Can a judge sign a warrant in one county and have an address in another? 23 Answers as of June 25, 2013

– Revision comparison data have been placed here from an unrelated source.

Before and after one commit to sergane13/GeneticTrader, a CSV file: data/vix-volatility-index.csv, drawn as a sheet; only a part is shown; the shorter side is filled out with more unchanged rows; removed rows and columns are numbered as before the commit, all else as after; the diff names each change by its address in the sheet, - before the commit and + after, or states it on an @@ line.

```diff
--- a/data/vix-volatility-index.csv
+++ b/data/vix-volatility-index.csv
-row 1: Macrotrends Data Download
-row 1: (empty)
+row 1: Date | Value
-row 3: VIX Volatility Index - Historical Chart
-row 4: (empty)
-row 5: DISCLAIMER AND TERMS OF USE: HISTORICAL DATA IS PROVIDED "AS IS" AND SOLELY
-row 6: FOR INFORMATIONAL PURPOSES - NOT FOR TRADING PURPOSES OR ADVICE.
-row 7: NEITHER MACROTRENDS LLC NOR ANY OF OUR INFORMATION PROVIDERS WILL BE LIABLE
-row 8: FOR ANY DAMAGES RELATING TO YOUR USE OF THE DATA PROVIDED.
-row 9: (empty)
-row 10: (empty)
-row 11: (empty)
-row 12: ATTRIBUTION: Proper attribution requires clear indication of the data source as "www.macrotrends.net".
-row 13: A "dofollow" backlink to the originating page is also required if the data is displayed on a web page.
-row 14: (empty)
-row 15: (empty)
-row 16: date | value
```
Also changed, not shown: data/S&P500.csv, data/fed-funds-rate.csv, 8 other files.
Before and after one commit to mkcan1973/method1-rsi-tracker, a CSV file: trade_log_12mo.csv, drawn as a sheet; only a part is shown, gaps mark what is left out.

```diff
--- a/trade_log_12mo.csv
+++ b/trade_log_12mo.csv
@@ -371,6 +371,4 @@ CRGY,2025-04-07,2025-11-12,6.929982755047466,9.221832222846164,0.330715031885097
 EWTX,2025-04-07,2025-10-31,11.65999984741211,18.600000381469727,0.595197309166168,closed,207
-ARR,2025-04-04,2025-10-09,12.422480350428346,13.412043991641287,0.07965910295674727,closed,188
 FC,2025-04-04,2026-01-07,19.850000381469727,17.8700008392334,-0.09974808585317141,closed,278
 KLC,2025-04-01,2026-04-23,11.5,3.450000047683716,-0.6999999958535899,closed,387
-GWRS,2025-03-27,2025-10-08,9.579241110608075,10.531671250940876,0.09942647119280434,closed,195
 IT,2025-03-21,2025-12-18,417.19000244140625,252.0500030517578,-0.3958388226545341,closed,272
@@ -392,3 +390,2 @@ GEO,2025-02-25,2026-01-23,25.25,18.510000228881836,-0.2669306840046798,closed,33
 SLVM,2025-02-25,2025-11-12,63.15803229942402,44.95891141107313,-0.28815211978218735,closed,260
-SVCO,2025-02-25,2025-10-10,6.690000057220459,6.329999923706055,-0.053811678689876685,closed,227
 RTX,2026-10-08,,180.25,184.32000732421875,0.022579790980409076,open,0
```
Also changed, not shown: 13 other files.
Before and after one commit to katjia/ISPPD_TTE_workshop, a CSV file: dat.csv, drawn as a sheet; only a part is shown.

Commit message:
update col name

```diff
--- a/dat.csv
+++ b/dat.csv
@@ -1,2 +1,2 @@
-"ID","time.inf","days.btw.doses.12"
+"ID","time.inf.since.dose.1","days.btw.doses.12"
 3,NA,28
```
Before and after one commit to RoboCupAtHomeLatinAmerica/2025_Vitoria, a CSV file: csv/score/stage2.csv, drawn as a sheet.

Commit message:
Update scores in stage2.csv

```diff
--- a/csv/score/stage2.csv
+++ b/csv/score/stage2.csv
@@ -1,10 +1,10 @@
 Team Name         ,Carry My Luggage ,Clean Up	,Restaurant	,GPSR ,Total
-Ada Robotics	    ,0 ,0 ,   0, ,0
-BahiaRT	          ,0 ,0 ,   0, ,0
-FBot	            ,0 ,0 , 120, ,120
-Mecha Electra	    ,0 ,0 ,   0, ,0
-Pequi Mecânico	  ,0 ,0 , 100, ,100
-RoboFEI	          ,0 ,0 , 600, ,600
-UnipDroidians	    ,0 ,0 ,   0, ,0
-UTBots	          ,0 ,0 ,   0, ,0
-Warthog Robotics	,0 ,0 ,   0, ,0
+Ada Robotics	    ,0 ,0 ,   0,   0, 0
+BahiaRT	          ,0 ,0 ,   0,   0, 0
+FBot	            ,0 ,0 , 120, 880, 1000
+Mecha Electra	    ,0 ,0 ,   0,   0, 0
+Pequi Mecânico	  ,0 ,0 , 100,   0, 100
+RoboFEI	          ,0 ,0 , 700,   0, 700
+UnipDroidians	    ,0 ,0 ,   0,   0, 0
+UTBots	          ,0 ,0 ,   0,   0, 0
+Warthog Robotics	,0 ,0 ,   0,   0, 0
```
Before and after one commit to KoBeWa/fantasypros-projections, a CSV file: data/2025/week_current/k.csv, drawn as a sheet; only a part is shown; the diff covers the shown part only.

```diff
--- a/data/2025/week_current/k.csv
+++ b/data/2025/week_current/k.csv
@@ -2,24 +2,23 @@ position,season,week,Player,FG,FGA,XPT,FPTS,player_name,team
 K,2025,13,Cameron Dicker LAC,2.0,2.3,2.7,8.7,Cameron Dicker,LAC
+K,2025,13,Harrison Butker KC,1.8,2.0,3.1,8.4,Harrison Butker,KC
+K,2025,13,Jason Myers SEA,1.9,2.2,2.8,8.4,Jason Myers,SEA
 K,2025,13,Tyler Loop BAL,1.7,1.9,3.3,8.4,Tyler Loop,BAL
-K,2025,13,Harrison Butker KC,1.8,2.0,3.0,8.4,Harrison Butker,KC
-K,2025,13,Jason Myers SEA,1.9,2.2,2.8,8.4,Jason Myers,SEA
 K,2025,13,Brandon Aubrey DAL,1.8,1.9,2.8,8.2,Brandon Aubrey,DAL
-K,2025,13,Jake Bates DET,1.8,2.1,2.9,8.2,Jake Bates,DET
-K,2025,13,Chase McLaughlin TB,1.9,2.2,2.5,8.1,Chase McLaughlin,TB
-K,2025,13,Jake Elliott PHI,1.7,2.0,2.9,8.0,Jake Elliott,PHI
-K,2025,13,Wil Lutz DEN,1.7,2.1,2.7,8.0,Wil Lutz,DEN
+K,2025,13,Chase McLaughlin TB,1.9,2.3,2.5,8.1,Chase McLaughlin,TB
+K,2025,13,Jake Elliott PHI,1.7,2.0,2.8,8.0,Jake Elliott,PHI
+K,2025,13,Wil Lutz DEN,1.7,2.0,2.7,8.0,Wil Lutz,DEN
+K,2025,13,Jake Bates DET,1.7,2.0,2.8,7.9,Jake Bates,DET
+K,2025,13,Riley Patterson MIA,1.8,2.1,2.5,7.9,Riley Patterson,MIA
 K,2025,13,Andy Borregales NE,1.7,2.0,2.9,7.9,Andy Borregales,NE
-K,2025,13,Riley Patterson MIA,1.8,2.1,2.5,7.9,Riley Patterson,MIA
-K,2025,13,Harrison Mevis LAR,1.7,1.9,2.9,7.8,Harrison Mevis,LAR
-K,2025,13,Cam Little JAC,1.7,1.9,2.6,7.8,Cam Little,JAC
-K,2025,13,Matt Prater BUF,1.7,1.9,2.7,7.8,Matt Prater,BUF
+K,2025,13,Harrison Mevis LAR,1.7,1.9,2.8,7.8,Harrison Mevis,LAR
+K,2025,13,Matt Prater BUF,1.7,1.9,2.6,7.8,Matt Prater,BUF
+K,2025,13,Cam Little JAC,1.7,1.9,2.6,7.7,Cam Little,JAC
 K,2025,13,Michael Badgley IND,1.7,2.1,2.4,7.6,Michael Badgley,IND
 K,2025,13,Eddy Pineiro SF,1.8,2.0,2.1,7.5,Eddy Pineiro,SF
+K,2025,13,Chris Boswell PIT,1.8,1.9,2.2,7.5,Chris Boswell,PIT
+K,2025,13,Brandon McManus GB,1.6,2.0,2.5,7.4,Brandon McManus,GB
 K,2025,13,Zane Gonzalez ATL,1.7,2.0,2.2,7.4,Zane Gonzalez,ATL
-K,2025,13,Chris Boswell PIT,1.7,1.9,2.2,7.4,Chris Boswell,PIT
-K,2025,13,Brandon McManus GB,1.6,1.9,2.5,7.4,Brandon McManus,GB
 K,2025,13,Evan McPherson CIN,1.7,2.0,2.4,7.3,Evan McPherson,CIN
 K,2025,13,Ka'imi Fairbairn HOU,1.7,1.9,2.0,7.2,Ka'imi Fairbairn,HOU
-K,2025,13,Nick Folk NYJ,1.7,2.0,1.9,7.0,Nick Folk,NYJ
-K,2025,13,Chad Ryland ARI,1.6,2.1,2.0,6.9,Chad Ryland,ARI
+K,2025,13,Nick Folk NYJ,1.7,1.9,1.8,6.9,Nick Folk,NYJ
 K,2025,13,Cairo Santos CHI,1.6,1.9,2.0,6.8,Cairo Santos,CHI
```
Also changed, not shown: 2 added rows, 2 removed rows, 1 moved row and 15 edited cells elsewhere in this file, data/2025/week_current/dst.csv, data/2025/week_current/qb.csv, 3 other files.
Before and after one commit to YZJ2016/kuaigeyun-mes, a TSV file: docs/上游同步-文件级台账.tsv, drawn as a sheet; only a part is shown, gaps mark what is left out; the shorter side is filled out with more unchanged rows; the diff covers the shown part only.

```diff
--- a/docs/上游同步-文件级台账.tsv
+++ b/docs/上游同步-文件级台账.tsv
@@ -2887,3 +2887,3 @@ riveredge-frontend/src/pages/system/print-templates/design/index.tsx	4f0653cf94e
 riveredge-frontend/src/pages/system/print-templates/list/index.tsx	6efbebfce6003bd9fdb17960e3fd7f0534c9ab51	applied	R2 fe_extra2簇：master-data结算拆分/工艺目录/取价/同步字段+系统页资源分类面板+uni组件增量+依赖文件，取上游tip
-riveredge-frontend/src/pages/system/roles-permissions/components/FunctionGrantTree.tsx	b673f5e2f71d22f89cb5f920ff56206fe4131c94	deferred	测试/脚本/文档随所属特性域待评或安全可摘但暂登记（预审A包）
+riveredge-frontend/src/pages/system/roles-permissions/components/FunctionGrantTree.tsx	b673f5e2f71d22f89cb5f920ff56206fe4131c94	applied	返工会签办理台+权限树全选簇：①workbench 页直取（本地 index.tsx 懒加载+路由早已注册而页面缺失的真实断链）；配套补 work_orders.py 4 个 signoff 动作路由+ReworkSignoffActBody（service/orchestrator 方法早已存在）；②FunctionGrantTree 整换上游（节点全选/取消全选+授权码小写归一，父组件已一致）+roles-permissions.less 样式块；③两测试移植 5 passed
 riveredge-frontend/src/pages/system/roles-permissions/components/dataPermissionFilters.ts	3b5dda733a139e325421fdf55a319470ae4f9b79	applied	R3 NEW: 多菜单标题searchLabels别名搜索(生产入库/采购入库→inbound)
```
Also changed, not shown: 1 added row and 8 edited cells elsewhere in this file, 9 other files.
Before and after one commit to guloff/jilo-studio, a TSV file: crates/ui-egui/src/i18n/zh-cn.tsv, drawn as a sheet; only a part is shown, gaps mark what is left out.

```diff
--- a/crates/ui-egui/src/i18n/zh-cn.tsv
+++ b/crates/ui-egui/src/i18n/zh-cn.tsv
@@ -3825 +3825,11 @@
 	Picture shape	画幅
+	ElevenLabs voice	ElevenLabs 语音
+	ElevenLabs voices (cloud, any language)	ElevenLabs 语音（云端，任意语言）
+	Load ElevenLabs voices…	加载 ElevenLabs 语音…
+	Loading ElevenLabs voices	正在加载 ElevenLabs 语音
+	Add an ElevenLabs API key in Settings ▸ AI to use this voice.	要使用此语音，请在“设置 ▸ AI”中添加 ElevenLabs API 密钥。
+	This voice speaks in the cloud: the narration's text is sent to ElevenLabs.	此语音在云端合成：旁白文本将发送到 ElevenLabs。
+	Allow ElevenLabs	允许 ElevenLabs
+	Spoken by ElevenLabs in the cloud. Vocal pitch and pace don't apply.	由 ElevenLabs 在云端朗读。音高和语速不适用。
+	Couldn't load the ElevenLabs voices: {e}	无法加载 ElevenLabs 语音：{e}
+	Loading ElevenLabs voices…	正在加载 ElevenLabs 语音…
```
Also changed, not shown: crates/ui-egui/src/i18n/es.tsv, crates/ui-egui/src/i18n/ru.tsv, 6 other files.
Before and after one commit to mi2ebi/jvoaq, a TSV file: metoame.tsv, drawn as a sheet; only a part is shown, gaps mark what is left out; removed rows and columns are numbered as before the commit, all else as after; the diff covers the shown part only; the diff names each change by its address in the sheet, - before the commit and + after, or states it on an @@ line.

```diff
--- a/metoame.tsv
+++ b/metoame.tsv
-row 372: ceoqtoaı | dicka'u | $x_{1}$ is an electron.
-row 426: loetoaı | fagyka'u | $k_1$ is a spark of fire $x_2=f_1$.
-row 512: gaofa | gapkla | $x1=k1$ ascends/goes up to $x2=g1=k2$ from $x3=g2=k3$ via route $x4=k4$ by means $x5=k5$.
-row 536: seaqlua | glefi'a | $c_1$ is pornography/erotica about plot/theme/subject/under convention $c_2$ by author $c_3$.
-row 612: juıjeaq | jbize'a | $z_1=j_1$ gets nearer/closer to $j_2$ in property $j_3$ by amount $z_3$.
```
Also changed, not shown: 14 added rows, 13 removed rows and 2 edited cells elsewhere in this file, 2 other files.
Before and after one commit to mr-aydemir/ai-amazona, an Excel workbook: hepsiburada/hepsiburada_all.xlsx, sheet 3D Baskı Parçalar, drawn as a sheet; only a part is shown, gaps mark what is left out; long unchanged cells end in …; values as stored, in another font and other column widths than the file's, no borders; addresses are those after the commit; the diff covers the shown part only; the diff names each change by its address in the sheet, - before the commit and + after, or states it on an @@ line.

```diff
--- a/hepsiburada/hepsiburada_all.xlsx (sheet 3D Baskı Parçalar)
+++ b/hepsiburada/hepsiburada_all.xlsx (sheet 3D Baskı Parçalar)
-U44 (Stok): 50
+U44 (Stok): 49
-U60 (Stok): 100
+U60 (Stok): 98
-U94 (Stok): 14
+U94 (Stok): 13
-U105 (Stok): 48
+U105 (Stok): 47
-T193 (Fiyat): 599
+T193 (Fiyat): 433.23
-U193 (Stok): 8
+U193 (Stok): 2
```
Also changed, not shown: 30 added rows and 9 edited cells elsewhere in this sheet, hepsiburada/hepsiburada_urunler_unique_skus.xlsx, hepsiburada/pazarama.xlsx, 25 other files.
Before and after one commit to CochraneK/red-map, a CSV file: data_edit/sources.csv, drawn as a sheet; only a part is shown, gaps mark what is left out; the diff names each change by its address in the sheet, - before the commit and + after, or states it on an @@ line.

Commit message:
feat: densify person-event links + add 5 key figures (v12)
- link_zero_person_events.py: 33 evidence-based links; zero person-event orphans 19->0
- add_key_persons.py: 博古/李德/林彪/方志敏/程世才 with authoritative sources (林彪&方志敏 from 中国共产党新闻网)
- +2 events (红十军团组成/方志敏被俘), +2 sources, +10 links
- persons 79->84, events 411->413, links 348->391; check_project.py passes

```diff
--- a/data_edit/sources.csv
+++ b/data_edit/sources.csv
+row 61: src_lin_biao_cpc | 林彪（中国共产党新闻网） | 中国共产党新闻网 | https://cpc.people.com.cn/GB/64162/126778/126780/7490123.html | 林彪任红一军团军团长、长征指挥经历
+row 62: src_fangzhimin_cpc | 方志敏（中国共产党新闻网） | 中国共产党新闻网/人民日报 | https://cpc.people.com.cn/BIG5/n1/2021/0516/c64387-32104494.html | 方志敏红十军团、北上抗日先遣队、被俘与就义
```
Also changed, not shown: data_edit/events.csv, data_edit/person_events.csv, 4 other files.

Can a judge sign a warrant in one county and have an address in another? Is it legal to have two different addresses to be searched in two different counties on one search warrant?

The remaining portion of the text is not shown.